### DIRECTIONS
Pull every line containing the word "MyApp" from the records.

### STUDY MATERIAL
○ ○ ○
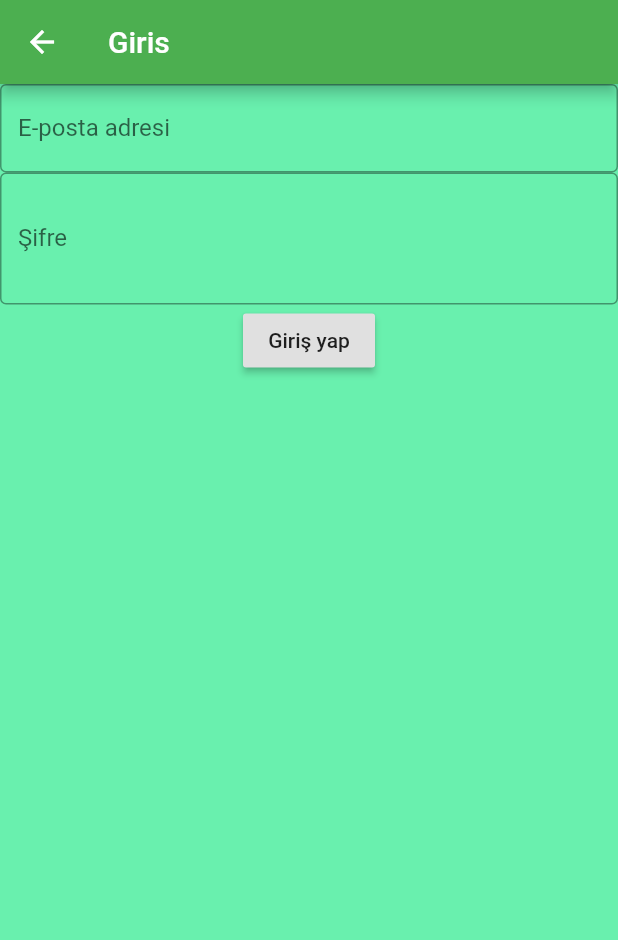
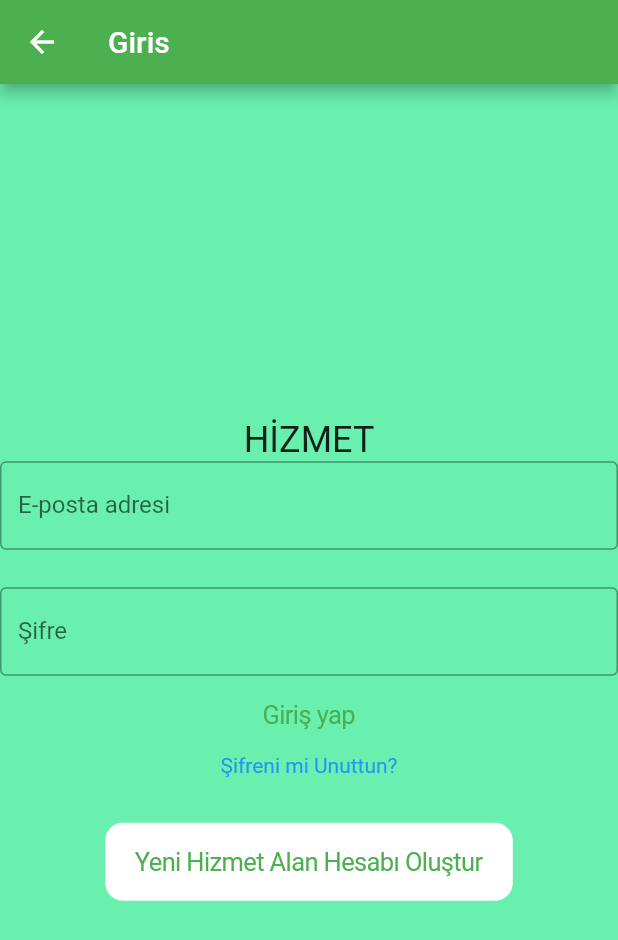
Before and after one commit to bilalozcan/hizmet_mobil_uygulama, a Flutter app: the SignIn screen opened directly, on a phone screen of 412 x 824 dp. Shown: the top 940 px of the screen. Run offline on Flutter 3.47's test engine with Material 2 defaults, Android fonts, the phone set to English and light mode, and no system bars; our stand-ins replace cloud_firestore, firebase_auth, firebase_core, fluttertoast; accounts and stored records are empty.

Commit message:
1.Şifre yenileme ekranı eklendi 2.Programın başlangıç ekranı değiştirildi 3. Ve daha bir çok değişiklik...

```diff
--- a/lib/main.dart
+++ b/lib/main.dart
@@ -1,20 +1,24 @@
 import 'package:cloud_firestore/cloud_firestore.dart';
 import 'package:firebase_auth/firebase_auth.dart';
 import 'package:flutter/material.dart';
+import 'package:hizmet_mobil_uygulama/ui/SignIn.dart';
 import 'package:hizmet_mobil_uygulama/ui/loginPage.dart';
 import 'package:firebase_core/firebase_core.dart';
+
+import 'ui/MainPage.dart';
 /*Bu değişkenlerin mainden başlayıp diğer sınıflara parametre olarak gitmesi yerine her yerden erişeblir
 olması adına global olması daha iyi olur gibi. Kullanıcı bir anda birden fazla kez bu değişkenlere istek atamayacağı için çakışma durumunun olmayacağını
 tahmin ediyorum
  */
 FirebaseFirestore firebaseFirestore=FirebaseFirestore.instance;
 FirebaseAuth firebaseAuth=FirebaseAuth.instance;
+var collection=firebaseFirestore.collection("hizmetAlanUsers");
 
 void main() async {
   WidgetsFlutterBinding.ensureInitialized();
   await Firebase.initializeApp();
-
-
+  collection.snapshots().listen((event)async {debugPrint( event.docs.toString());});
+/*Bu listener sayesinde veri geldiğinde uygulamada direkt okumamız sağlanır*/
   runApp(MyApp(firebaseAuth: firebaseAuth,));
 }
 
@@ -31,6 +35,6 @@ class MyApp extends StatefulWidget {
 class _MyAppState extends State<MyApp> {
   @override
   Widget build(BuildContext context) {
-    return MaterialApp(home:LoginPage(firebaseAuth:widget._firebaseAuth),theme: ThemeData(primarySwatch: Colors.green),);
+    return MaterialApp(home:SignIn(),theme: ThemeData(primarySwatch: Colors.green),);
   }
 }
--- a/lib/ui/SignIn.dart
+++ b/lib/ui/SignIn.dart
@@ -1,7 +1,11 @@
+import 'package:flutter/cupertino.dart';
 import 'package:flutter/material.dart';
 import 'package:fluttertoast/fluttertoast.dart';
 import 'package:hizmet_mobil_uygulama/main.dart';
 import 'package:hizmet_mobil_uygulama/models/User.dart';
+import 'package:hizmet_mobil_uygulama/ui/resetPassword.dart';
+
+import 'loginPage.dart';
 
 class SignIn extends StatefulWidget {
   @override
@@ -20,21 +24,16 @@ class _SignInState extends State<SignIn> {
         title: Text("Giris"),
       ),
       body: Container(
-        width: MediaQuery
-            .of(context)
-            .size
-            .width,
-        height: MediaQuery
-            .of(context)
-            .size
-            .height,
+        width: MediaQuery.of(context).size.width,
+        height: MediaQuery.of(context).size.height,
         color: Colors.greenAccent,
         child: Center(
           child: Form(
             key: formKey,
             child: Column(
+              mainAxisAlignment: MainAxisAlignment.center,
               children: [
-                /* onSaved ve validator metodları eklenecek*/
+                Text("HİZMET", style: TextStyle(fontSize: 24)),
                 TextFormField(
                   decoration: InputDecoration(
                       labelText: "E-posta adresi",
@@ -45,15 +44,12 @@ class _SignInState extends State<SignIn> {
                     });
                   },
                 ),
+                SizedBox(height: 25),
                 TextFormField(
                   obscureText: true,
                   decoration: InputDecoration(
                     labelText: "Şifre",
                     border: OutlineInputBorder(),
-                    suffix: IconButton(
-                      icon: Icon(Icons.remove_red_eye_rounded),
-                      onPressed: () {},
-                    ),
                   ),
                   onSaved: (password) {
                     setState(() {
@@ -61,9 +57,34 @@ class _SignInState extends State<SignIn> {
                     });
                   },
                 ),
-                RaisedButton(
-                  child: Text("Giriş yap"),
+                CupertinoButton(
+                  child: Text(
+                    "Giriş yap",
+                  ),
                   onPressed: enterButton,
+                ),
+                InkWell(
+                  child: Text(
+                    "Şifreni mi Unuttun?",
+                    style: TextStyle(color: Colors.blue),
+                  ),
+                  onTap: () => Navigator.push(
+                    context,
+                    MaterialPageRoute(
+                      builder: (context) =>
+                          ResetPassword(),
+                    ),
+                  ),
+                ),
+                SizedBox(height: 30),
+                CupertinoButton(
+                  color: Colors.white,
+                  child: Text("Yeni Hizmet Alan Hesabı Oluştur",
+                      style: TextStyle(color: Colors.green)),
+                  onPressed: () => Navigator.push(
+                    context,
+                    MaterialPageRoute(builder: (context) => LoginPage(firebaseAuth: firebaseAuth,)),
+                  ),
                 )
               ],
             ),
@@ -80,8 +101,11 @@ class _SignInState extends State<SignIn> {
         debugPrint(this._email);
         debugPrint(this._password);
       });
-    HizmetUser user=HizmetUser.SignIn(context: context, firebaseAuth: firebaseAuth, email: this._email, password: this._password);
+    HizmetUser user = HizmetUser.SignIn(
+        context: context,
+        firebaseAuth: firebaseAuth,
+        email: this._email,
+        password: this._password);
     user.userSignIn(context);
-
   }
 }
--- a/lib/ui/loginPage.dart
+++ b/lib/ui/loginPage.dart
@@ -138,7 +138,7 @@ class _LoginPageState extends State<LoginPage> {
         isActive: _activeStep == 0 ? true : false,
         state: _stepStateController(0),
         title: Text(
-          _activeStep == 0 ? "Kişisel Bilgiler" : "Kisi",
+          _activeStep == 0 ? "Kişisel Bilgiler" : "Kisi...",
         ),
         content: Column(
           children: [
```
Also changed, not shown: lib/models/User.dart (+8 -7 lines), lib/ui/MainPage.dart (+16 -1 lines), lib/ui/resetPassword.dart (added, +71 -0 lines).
○ ○ ○
### TASK RESPONSE
   runApp(MyApp(firebaseAuth: firebaseAuth,));
@@ -31,6 +35,6 @@ class MyApp extends StatefulWidget {
 class _MyAppState extends State<MyApp> {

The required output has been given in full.